- AIM OF THE EXERCISE -
Because the pictures are not wanted, reproduce the rest of the records below exactly as they stand.

++++++

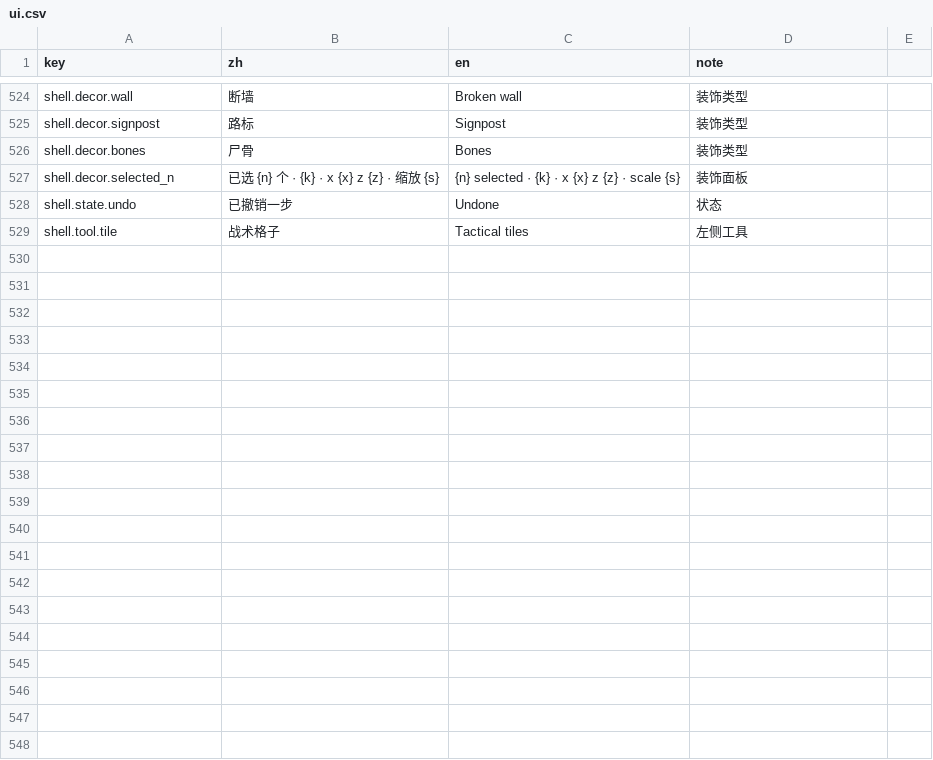
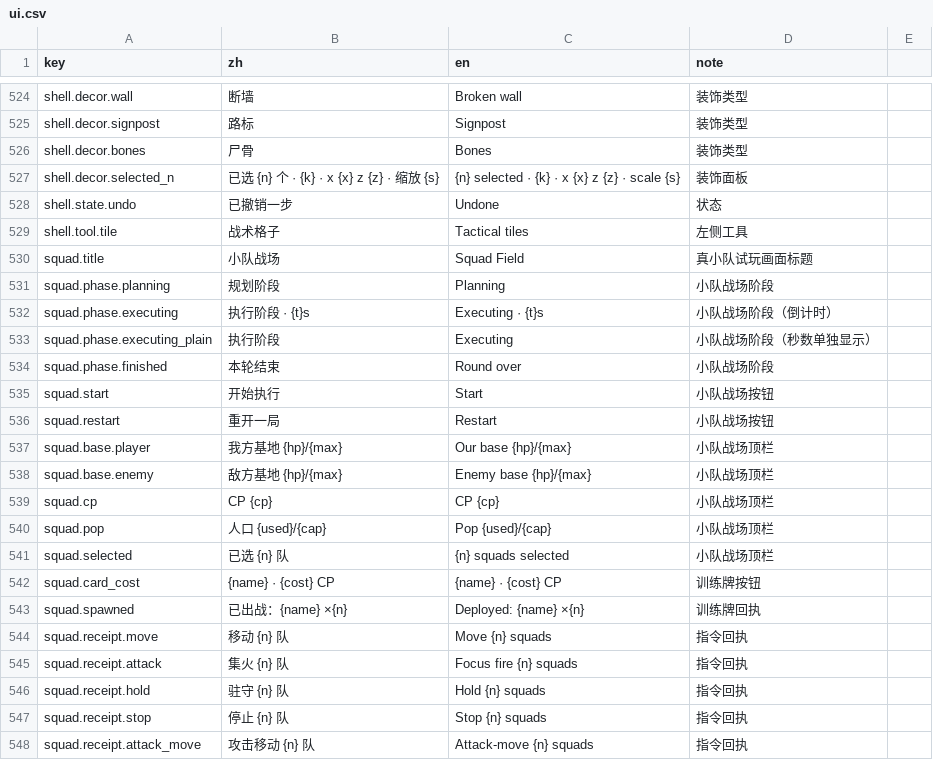
Before and after one commit to lizhimin100/3d-rts-youxi, a CSV file: Content/i18n/ui.csv, drawn as a sheet; only a part is shown, gaps mark what is left out; the diff covers the shown part only; the diff names each change by its address in the sheet, - before the commit and + after, or states it on an @@ line.

Commit message:
feat(小队): Model 真小队编制/脊线寻路/队级战斗 + 100 局 DPS 推演
- Model/Squad：阵型（方阵/散阵/楔形，按三位数 squad_radius 缩放）、脊线 A*+走廊平滑、
  弹性槽位、质心避障、6 步伤害、投射物、抽血、队级 Move/AttackMove/Hold/Attack/Stop
- 数据：units.json 12 兵种补 formation/squad_radius；新增 squad.json（小队模式抽血口径）
- 训练牌 → 建筑格子 SquadSpawnAnchor 中心瞬间出整队（复用 PlanningMatch 的 CP/人口/星级，
  策略加成在落地前生效）
- Screens：小队战场（MultiMesh 胶囊 + 每队单条聚合血条 + 真框选/右键移动/右键集火/H 驻守）
- 验证：--check 240 项全绿；--simulate 100 局胜率 87%、DPS 71.1、人均 2.98、
  路径/直线 1.01、槽位偏离 0.09m；5 张真输入截图全 PASS

详见 Documents/小队系统.md

```diff
--- a/Content/i18n/ui.csv
+++ b/Content/i18n/ui.csv
+row 530: squad.title | 小队战场 | Squad Field | 真小队试玩画面标题
+row 531: squad.phase.planning | 规划阶段 | Planning | 小队战场阶段
+row 532: squad.phase.executing | 执行阶段 · {t}s | Executing · {t}s | 小队战场阶段（倒计时）
+row 533: squad.phase.executing_plain | 执行阶段 | Executing | 小队战场阶段（秒数单独显示）
+row 534: squad.phase.finished | 本轮结束 | Round over | 小队战场阶段
+row 535: squad.start | 开始执行 | Start | 小队战场按钮
+row 536: squad.restart | 重开一局 | Restart | 小队战场按钮
+row 537: squad.base.player | 我方基地 {hp}/{max} | Our base {hp}/{max} | 小队战场顶栏
+row 538: squad.base.enemy | 敌方基地 {hp}/{max} | Enemy base {hp}/{max} | 小队战场顶栏
+row 539: squad.cp | CP {cp} | CP {cp} | 小队战场顶栏
+row 540: squad.pop | 人口 {used}/{cap} | Pop {used}/{cap} | 小队战场顶栏
+row 541: squad.selected | 已选 {n} 队 | {n} squads selected | 小队战场顶栏
+row 542: squad.card_cost | {name} · {cost} CP | {name} · {cost} CP | 训练牌按钮
+row 543: squad.spawned | 已出战：{name} ×{n} | Deployed: {name} ×{n} | 训练牌回执
+row 544: squad.receipt.move | 移动 {n} 队 | Move {n} squads | 指令回执
+row 545: squad.receipt.attack | 集火 {n} 队 | Focus fire {n} squads | 指令回执
+row 546: squad.receipt.hold | 驻守 {n} 队 | Hold {n} squads | 指令回执
+row 547: squad.receipt.stop | 停止 {n} 队 | Stop {n} squads | 指令回执
+row 548: squad.receipt.attack_move | 攻击移动 {n} 队 | Attack-move {n} squads | 指令回执
```
Also changed, not shown: 12 added rows elsewhere in this file, 44 other files.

++++++

- RESULT BELOW -
Before and after one commit to lizhimin100/3d-rts-youxi, a CSV file: Content/i18n/ui.csv, drawn as a sheet; only a part is shown, gaps mark what is left out; the diff covers the shown part only; the diff names each change by its address in the sheet, - before the commit and + after, or states it on an @@ line.

Commit message:
feat(小队): Model 真小队编制/脊线寻路/队级战斗 + 100 局 DPS 推演
- Model/Squad：阵型（方阵/散阵/楔形，按三位数 squad_radius 缩放）、脊线 A*+走廊平滑、
  弹性槽位、质心避障、6 步伤害、投射物、抽血、队级 Move/AttackMove/Hold/Attack/Stop
- 数据：units.json 12 兵种补 formation/squad_radius；新增 squad.json（小队模式抽血口径）
- 训练牌 → 建筑格子 SquadSpawnAnchor 中心瞬间出整队（复用 PlanningMatch 的 CP/人口/星级，
  策略加成在落地前生效）
- Screens：小队战场（MultiMesh 胶囊 + 每队单条聚合血条 + 真框选/右键移动/右键集火/H 驻守）
- 验证：--check 240 项全绿；--simulate 100 局胜率 87%、DPS 71.1、人均 2.98、
  路径/直线 1.01、槽位偏离 0.09m；5 张真输入截图全 PASS

详见 Documents/小队系统.md

```diff
--- a/Content/i18n/ui.csv
+++ b/Content/i18n/ui.csv
+row 530: squad.title | 小队战场 | Squad Field | 真小队试玩画面标题
+row 531: squad.phase.planning | 规划阶段 | Planning | 小队战场阶段
+row 532: squad.phase.executing | 执行阶段 · {t}s | Executing · {t}s | 小队战场阶段（倒计时）
+row 533: squad.phase.executing_plain | 执行阶段 | Executing | 小队战场阶段（秒数单独显示）
+row 534: squad.phase.finished | 本轮结束 | Round over | 小队战场阶段
+row 535: squad.start | 开始执行 | Start | 小队战场按钮
+row 536: squad.restart | 重开一局 | Restart | 小队战场按钮
+row 537: squad.base.player | 我方基地 {hp}/{max} | Our base {hp}/{max} | 小队战场顶栏
+row 538: squad.base.enemy | 敌方基地 {hp}/{max} | Enemy base {hp}/{max} | 小队战场顶栏
+row 539: squad.cp | CP {cp} | CP {cp} | 小队战场顶栏
+row 540: squad.pop | 人口 {used}/{cap} | Pop {used}/{cap} | 小队战场顶栏
+row 541: squad.selected | 已选 {n} 队 | {n} squads selected | 小队战场顶栏
+row 542: squad.card_cost | {name} · {cost} CP | {name} · {cost} CP | 训练牌按钮
+row 543: squad.spawned | 已出战：{name} ×{n} | Deployed: {name} ×{n} | 训练牌回执
+row 544: squad.receipt.move | 移动 {n} 队 | Move {n} squads | 指令回执
+row 545: squad.receipt.attack | 集火 {n} 队 | Focus fire {n} squads | 指令回执
+row 546: squad.receipt.hold | 驻守 {n} 队 | Hold {n} squads | 指令回执
+row 547: squad.receipt.stop | 停止 {n} 队 | Stop {n} squads | 指令回执
+row 548: squad.receipt.attack_move | 攻击移动 {n} 队 | Attack-move {n} squads | 指令回执
```
Also changed, not shown: 12 added rows elsewhere in this file, 44 other files.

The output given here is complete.